• Directions for this task: In the data that follows, find each line containing "observed" and copy it.

• Dataset excerpts:

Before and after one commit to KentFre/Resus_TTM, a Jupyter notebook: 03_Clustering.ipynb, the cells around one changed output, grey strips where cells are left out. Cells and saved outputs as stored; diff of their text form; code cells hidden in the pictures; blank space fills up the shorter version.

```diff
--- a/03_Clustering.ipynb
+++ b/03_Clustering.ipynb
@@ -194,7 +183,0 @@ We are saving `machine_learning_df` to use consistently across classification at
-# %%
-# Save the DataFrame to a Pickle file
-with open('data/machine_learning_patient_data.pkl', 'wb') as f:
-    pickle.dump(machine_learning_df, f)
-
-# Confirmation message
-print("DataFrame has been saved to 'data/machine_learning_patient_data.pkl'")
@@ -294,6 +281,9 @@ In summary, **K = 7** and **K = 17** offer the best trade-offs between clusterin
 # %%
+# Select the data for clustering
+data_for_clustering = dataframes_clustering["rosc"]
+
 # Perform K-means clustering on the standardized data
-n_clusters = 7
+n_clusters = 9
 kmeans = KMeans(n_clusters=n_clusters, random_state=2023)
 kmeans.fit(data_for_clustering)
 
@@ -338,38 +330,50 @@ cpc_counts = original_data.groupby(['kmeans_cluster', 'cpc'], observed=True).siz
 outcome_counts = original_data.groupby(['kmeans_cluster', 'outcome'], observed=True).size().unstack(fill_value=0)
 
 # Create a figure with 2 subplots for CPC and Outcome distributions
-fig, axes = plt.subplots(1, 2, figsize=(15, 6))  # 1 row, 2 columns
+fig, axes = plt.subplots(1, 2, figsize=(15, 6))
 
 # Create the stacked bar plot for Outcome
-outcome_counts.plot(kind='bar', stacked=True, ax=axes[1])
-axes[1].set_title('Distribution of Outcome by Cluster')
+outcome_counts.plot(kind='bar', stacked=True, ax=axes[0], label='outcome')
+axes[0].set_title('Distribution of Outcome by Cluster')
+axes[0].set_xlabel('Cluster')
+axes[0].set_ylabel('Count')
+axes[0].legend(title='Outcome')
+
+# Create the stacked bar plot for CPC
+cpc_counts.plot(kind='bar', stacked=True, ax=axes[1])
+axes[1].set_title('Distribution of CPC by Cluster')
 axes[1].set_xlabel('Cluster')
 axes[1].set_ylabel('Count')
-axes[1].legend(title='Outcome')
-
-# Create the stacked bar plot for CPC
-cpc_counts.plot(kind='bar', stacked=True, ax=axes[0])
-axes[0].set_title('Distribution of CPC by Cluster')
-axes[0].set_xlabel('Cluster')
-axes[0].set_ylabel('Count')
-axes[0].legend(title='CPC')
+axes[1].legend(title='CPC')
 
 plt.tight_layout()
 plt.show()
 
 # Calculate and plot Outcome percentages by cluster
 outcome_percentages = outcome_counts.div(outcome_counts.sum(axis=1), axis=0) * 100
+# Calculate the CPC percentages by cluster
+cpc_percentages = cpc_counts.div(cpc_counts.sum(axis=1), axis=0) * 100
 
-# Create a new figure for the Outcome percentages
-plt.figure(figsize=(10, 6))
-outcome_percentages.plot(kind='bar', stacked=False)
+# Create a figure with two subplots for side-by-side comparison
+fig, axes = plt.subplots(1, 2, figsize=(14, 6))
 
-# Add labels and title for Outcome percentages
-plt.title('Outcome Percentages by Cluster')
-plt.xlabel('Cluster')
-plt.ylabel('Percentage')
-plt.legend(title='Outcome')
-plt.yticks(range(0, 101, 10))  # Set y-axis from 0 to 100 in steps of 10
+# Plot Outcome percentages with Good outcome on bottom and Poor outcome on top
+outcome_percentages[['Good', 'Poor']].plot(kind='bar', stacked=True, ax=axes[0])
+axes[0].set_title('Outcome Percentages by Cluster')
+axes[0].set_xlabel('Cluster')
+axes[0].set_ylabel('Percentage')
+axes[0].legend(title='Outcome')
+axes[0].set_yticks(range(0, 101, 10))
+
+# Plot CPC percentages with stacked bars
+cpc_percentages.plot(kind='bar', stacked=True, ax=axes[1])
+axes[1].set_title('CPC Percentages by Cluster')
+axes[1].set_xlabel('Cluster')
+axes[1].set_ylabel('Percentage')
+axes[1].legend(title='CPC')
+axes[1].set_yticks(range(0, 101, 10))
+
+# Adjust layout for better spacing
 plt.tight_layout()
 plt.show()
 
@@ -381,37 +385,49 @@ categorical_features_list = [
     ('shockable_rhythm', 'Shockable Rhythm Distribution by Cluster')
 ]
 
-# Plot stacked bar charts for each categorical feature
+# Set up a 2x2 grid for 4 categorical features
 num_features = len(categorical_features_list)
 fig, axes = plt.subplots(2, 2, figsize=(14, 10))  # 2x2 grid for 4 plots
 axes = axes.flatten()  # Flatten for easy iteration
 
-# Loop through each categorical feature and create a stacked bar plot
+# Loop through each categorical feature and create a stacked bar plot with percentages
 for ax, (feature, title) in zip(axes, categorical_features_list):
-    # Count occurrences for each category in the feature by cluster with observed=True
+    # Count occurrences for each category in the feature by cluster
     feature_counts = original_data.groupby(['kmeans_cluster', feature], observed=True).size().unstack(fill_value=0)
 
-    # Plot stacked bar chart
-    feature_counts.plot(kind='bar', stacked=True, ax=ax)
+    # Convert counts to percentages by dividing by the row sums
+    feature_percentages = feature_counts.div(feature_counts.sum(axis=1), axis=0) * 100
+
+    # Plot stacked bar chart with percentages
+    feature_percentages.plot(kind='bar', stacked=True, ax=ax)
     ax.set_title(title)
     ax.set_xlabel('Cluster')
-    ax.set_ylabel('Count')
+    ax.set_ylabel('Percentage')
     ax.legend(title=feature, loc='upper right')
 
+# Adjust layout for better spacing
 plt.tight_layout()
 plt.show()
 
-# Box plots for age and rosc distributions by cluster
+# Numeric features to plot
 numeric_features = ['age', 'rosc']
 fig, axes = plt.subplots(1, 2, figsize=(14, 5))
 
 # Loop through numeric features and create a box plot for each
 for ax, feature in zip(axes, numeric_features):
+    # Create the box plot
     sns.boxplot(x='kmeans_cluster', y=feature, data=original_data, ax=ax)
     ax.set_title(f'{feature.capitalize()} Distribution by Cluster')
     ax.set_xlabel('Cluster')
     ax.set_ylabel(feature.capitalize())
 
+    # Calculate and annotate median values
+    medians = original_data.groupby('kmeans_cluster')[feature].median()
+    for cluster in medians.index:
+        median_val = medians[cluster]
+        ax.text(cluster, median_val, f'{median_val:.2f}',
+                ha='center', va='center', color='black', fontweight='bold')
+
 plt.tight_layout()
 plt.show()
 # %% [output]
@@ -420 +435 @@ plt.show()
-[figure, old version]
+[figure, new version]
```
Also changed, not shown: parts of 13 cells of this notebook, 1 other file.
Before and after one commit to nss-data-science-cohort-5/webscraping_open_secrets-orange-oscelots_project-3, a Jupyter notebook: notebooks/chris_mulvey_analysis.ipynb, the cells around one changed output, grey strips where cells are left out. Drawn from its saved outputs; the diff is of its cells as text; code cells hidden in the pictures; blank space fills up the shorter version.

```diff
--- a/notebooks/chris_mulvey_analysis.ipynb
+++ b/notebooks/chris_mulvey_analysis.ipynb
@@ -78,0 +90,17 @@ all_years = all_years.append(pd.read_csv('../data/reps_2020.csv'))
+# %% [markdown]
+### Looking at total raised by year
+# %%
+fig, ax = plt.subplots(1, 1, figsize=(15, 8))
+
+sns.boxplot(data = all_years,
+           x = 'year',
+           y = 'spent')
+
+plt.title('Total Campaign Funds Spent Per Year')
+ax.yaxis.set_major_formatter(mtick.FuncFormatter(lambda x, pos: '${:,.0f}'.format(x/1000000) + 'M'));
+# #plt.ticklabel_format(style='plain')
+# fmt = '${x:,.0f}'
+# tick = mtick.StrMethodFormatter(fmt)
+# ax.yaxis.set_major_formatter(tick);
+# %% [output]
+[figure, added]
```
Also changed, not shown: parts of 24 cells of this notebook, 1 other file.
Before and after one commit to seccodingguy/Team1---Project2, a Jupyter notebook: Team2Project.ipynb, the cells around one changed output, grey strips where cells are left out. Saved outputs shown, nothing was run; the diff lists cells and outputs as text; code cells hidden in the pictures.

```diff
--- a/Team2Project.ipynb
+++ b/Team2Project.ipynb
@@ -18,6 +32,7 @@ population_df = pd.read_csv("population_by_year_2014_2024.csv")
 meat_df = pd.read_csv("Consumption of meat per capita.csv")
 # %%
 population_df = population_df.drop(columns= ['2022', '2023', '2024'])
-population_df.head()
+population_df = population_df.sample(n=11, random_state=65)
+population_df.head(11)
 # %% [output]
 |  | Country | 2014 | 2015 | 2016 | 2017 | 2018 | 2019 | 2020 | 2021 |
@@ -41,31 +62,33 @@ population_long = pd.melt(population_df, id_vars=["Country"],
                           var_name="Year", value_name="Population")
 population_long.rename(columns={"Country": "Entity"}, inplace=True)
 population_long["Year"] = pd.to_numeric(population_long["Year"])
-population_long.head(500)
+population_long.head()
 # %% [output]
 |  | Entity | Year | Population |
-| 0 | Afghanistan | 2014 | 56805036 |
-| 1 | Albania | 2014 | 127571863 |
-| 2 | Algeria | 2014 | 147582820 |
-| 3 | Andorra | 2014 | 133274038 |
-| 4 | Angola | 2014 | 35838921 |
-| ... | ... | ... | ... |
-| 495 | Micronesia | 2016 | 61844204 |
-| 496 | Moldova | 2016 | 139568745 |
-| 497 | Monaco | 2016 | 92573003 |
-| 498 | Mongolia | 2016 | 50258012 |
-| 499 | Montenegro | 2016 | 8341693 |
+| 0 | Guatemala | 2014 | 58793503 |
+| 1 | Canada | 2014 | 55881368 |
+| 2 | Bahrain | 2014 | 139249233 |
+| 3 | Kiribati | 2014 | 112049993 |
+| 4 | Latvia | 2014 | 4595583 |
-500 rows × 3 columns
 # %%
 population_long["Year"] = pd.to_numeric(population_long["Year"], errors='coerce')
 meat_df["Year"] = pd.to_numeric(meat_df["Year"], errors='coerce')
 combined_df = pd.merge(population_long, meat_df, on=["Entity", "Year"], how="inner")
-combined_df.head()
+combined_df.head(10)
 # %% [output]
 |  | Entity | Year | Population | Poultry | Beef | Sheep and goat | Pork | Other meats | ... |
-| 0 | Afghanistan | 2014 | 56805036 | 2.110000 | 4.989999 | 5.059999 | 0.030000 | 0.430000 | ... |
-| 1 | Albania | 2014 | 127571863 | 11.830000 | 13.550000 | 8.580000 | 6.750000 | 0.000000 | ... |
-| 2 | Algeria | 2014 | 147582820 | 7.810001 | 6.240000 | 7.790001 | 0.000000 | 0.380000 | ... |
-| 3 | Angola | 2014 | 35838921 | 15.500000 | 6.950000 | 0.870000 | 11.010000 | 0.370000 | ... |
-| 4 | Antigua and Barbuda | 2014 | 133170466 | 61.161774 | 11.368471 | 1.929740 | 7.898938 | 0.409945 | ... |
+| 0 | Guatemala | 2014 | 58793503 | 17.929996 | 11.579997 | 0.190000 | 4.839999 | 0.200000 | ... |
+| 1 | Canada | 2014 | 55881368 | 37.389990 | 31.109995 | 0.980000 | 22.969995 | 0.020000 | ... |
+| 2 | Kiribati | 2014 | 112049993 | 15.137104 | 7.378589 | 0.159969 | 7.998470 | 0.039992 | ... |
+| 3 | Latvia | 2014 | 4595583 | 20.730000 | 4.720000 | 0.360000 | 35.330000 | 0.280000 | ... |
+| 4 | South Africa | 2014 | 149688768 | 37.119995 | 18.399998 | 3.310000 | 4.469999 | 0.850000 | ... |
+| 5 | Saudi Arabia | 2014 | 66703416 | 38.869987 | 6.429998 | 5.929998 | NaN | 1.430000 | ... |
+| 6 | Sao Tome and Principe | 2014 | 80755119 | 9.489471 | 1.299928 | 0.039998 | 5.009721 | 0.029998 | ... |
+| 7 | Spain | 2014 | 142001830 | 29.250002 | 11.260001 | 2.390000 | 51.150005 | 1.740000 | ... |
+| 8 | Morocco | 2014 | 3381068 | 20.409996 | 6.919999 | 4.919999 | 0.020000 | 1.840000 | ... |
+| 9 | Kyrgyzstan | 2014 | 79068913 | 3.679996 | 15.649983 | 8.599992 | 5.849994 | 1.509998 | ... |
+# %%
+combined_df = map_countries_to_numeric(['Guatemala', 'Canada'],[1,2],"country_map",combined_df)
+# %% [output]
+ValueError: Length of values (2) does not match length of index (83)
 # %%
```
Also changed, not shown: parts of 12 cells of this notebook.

• Reply to the task:
@@ -338,38 +330,50 @@ cpc_counts = original_data.groupby(['kmeans_cluster', 'cpc'], observed=True).siz
 outcome_counts = original_data.groupby(['kmeans_cluster', 'outcome'], observed=True).size().unstack(fill_value=0)
-    # Count occurrences for each category in the feature by cluster with observed=True
     feature_counts = original_data.groupby(['kmeans_cluster', feature], observed=True).size().unstack(fill_value=0)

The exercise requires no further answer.